The study document builds on the “Interreligious Stance” adopted by the 2014 General Assembly, which states that “many things draw us together in respect for those who have religious commitments different from our own, including the example and person of Jesus Christ, the evident need for religious peace, the necessity of meeting human needs in a world of poverty or want, and the biblical call to solidarity amid our diversity.”

Antisemitism “exists on multiple levels,” the study document states, “ranging from consistent, low-level aggression and negative stereotyping, to significant acts of violence against Jews, their religious communities, and their property.” All of these forms of antisemitism are on the rise, the document asserts, fueled in part by White supremacy. “Addressing the long history of antisemitism, and our current complicity in it,” the document continues, “requires study, confession and repentance.”

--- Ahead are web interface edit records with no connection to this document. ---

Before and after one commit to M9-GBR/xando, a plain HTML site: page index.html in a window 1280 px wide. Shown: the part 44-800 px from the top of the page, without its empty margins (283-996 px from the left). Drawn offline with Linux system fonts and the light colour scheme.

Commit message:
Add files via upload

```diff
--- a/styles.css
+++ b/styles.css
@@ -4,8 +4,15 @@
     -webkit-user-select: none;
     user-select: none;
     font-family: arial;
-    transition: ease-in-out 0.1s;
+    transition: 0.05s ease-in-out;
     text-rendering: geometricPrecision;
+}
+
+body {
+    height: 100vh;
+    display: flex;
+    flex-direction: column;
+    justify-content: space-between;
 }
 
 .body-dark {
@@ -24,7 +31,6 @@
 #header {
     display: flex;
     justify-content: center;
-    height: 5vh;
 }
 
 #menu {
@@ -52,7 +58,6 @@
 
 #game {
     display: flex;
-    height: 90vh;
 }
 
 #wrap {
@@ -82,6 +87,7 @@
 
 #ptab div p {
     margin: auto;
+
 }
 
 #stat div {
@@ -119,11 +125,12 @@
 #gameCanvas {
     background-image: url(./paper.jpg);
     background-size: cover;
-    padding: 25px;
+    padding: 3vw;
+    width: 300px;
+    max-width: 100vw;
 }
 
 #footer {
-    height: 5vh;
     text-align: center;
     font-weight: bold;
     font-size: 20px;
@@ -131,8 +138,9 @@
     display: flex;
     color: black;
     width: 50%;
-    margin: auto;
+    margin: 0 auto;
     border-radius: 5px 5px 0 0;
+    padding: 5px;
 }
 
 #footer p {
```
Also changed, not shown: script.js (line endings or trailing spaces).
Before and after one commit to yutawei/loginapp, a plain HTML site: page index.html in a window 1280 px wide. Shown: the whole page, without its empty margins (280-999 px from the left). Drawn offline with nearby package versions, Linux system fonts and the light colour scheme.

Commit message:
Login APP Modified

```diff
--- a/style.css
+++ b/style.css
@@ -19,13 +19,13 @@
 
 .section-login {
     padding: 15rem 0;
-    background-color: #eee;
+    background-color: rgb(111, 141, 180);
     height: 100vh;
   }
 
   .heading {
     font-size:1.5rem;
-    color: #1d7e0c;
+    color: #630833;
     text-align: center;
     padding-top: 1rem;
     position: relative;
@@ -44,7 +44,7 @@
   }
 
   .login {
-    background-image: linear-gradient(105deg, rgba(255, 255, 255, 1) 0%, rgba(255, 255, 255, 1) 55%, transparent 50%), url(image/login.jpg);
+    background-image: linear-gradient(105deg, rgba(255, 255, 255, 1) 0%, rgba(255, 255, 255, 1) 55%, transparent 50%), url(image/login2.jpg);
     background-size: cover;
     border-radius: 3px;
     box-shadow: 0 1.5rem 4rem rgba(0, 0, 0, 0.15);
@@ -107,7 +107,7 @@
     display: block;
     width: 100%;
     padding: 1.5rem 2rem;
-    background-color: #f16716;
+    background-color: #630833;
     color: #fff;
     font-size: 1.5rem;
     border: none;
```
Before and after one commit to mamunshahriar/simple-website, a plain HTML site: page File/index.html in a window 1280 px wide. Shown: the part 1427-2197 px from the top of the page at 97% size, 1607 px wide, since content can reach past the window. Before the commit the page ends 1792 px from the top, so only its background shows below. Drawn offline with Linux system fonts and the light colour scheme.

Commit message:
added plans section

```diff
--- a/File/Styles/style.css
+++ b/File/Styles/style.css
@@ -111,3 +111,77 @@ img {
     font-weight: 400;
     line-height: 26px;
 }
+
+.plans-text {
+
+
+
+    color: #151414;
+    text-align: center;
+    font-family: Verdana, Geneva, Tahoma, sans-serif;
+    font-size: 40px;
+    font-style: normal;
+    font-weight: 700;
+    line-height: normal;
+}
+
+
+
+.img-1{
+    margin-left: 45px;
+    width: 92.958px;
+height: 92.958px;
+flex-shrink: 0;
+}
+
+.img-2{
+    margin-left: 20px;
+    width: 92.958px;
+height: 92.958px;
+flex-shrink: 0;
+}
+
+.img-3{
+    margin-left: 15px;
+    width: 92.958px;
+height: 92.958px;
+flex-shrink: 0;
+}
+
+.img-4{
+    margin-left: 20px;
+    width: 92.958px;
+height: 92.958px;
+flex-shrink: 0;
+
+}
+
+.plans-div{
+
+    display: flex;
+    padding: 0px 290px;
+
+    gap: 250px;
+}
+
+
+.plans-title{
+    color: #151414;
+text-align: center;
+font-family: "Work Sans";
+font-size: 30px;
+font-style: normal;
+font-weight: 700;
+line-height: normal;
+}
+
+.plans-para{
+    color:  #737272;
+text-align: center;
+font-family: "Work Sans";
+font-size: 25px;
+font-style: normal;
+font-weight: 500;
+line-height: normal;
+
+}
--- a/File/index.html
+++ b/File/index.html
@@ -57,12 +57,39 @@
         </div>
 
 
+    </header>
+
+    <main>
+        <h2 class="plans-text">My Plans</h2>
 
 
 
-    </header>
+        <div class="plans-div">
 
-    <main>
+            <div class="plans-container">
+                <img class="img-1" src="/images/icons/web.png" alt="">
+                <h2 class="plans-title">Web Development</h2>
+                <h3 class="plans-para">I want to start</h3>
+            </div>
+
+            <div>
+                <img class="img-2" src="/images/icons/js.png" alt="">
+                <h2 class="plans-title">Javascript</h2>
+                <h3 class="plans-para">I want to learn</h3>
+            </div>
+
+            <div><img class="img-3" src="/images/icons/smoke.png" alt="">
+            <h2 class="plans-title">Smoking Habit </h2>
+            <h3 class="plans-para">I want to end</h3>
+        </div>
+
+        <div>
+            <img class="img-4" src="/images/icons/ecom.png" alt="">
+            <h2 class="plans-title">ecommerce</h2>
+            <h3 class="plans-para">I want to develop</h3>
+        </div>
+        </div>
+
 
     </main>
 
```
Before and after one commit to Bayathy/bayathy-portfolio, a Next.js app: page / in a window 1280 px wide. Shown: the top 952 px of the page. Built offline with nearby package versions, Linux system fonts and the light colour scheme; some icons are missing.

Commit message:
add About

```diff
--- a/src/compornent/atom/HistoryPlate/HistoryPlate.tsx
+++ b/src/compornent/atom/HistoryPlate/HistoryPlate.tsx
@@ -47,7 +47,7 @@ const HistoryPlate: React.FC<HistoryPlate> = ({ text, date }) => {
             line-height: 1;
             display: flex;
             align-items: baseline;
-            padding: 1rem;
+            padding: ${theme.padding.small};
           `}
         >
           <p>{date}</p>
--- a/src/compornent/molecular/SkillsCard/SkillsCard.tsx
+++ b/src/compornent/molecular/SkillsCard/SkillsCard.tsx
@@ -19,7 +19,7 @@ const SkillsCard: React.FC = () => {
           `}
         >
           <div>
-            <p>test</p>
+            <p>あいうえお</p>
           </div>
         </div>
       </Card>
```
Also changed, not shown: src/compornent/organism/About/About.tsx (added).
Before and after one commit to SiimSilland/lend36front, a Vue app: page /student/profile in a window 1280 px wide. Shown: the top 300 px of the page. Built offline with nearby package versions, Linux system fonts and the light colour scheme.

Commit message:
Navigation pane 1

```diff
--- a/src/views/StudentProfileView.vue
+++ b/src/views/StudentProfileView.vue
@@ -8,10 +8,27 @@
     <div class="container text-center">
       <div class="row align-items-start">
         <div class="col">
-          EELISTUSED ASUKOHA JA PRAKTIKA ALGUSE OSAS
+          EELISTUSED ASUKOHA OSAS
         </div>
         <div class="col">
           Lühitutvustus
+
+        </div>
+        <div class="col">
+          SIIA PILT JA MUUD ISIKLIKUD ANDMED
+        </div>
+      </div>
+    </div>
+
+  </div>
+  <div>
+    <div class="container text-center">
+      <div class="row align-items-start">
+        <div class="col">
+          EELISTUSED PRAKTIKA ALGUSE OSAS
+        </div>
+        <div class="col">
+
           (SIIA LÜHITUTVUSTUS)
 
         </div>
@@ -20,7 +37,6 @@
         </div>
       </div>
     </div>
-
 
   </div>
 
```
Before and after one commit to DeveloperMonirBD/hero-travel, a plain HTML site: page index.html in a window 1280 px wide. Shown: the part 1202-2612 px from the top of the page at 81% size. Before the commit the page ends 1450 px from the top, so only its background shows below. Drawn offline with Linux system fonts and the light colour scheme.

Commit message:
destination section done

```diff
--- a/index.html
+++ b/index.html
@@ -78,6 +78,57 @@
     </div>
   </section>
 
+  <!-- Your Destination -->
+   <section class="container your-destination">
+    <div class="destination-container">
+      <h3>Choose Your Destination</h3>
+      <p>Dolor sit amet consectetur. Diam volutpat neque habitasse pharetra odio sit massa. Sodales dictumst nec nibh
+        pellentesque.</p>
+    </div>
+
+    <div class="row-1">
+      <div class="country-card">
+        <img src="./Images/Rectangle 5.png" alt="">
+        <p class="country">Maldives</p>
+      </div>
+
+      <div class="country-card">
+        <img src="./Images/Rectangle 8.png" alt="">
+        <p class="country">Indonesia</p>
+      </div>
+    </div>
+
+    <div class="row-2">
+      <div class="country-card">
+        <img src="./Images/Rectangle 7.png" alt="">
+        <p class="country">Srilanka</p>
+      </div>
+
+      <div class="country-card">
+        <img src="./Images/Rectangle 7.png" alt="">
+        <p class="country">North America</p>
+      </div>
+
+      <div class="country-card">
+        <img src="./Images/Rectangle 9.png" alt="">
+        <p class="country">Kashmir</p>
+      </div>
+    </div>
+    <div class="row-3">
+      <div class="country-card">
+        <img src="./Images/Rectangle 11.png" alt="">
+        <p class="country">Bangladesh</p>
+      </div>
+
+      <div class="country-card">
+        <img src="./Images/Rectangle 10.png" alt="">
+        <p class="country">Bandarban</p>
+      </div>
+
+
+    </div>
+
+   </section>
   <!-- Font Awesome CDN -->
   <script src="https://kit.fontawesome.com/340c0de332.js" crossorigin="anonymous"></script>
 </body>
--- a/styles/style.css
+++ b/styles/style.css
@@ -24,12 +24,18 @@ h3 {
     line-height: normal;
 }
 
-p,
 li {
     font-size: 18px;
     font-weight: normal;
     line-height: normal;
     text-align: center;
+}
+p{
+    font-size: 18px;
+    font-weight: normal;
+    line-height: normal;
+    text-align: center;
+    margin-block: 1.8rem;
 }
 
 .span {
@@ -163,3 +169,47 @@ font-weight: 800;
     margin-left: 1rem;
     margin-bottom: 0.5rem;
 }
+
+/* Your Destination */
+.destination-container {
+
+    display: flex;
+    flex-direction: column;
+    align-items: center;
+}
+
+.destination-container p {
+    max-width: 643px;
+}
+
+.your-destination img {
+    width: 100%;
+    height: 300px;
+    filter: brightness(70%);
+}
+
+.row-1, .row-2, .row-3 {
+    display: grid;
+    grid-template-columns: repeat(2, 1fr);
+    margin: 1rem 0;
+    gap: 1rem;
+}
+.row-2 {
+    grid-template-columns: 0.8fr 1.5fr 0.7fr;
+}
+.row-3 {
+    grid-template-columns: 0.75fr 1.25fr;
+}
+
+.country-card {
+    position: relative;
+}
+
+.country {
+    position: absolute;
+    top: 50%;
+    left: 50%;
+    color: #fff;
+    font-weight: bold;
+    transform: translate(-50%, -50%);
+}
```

The document includes two definitions of antisemitism – from the 2021 “Jerusalem Declaration on Antisemitism” developed by a group of scholars in Jewish, Holocaust, Israel, Palestine and Middle East studies; and from the Anti-Defamation League.


Interfaith Explainer: The Difference Between Intrafaith, Interfaith, Multifaith and Interspirituality

  • Intrafaith, interfaith, multifaith and interspirituality are words that mean very different things. Yet, they are sometimes used interchangeably and without distinction. The following definitions should help people discern and understand the differences.

Intrafaith = Within

When someone proposes an intrafaith conversation, it means a conversation within a specific faith or religion, for instance, Christians speaking with Christians from other denominations. Also known as ecumenical, these interactions can be critical for social cohesion, as exemplified by interactions between Evangelicals and Catholics, Sunni and Shia Muslims, Orthodox and cultural Jews, and many more.

Interfaith = Between/Among

Interfaith refers to relations between faiths, spiritual paths, or even worldviews. It does not have to be restricted to religion alone because one way to define faith is as “complete trust, confidence or strong belief in someone or something.”

Interfaith work is usually about improving relations between people of different faiths, but it can also revolve around working with people of other faiths. For example, many interfaith organizations—some of whom started as ecumenical organizations—pool their resources and help those who need food and housing.

Interfaith has nothing to do with uniformity, conformity, or sacrificing one’s beliefs. The goal of most interfaith work is to foster harmonious diversityThe Parliament of the World’s Religions is a fantastic example.